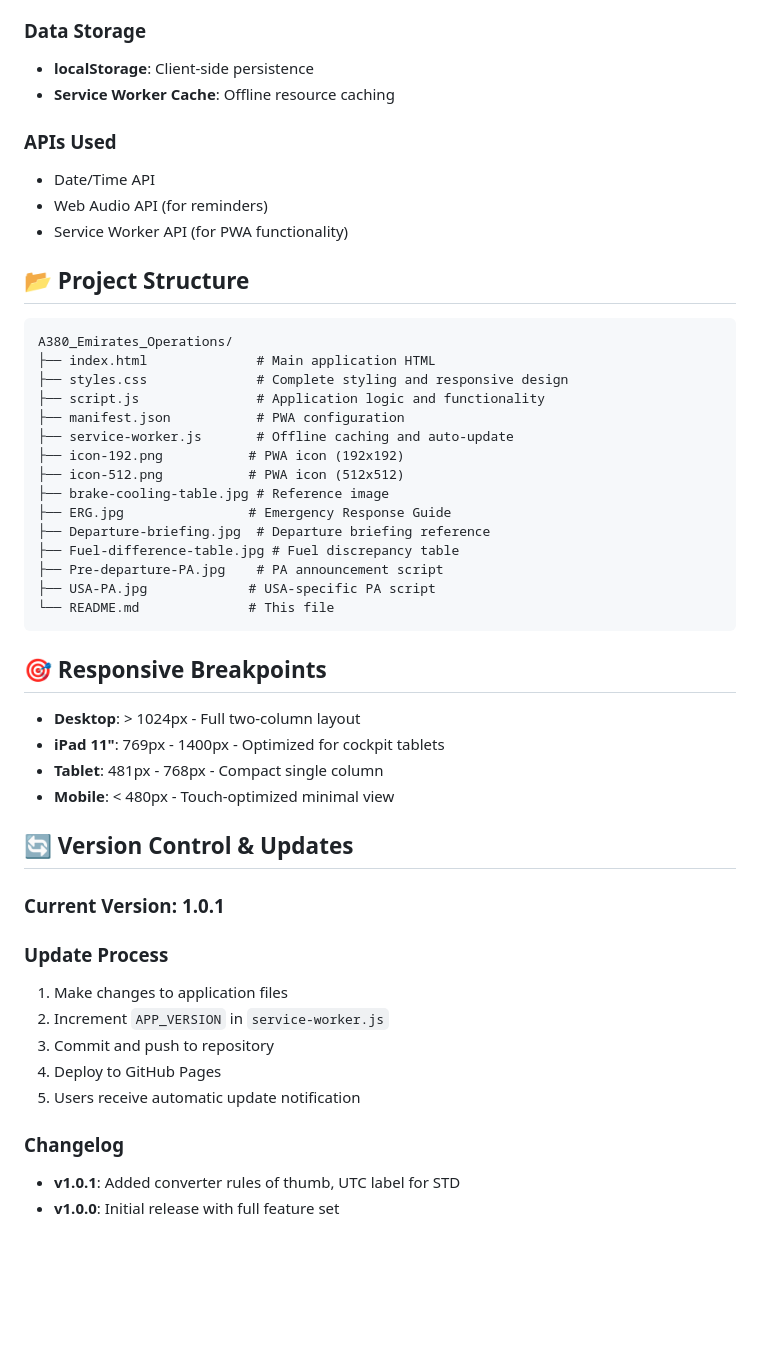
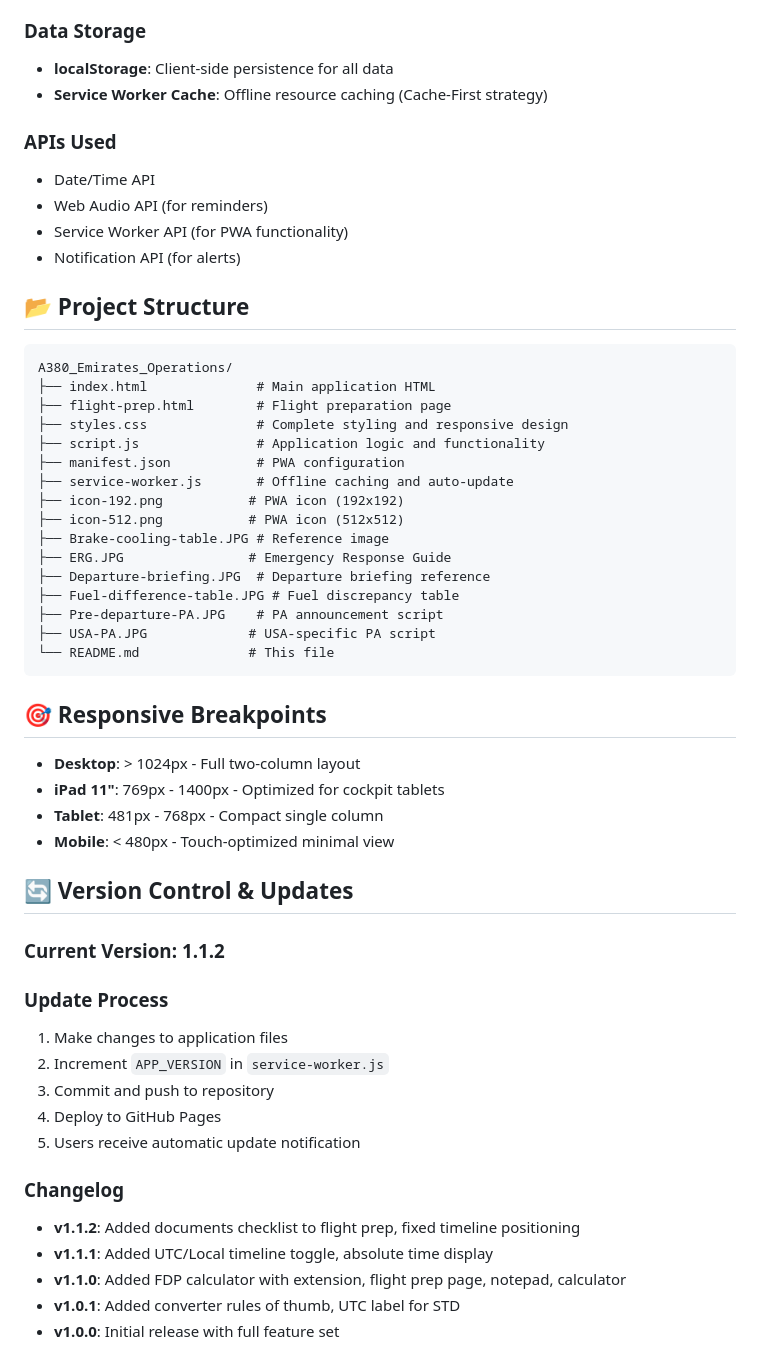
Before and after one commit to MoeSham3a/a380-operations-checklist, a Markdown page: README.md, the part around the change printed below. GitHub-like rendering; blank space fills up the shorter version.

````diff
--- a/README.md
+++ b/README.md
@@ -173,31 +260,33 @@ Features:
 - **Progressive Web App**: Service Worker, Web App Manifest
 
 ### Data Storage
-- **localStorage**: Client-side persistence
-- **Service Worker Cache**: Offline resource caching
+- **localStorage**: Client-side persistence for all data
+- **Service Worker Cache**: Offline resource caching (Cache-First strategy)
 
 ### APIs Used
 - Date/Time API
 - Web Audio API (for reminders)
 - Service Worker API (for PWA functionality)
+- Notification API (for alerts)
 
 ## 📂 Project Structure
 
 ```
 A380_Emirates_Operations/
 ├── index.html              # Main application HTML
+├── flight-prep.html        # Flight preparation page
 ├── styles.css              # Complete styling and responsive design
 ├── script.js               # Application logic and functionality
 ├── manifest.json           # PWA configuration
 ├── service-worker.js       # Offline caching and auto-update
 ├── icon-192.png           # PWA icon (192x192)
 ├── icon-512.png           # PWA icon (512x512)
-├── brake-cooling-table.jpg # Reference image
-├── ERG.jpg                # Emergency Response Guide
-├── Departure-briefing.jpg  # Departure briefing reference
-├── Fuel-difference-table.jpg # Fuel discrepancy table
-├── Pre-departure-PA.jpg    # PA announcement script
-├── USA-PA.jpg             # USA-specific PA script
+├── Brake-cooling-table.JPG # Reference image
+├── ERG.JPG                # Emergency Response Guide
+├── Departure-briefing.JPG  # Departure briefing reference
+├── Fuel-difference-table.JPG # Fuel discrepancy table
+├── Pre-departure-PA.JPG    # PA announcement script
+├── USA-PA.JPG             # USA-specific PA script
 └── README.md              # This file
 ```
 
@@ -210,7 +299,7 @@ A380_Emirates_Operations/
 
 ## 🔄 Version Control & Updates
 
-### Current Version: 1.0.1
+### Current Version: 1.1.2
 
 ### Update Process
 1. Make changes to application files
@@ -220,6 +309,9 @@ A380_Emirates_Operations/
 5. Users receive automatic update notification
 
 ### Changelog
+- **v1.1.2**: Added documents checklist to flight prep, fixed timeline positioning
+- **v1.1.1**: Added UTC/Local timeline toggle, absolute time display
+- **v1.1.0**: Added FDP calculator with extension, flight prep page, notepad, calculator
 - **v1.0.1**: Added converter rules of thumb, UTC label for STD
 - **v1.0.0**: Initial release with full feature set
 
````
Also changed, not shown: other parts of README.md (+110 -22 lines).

==================================================

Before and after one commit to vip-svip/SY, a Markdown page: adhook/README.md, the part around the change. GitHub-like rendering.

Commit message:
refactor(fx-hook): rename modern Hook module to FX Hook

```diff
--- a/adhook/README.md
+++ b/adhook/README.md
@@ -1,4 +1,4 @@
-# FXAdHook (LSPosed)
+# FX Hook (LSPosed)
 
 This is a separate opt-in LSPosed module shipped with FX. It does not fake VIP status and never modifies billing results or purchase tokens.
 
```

==================================================

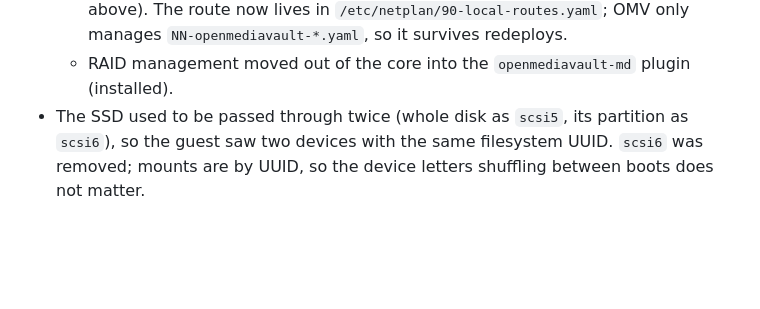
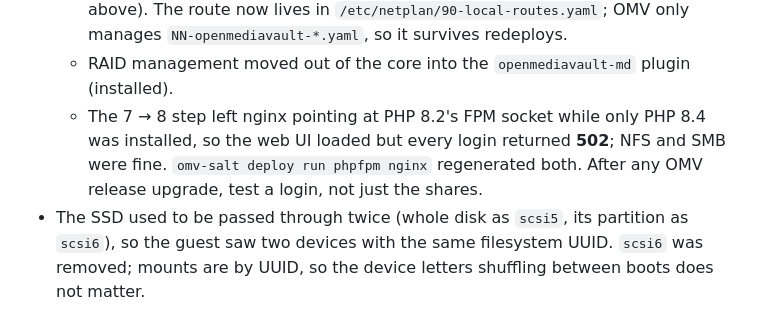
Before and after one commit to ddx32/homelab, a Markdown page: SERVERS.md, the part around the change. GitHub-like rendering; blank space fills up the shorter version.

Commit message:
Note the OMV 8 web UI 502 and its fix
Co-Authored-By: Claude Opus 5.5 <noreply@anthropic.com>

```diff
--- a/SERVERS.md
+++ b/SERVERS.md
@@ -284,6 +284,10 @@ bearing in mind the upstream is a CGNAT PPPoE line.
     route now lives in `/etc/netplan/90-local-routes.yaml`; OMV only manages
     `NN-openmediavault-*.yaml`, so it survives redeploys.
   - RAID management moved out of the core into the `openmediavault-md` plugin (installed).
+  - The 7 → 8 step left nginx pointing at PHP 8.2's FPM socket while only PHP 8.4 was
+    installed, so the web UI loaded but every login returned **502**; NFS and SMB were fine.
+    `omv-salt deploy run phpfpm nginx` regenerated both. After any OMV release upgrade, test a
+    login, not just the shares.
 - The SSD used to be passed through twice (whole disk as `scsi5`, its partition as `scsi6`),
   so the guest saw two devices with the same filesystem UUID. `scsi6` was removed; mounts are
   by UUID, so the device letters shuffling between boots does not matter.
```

==================================================

> [WHAT THE TASK REQUIRES]: How many lines in the records hold the string "README"? Answer with only that number.

> [TASK RESPONSE]: 8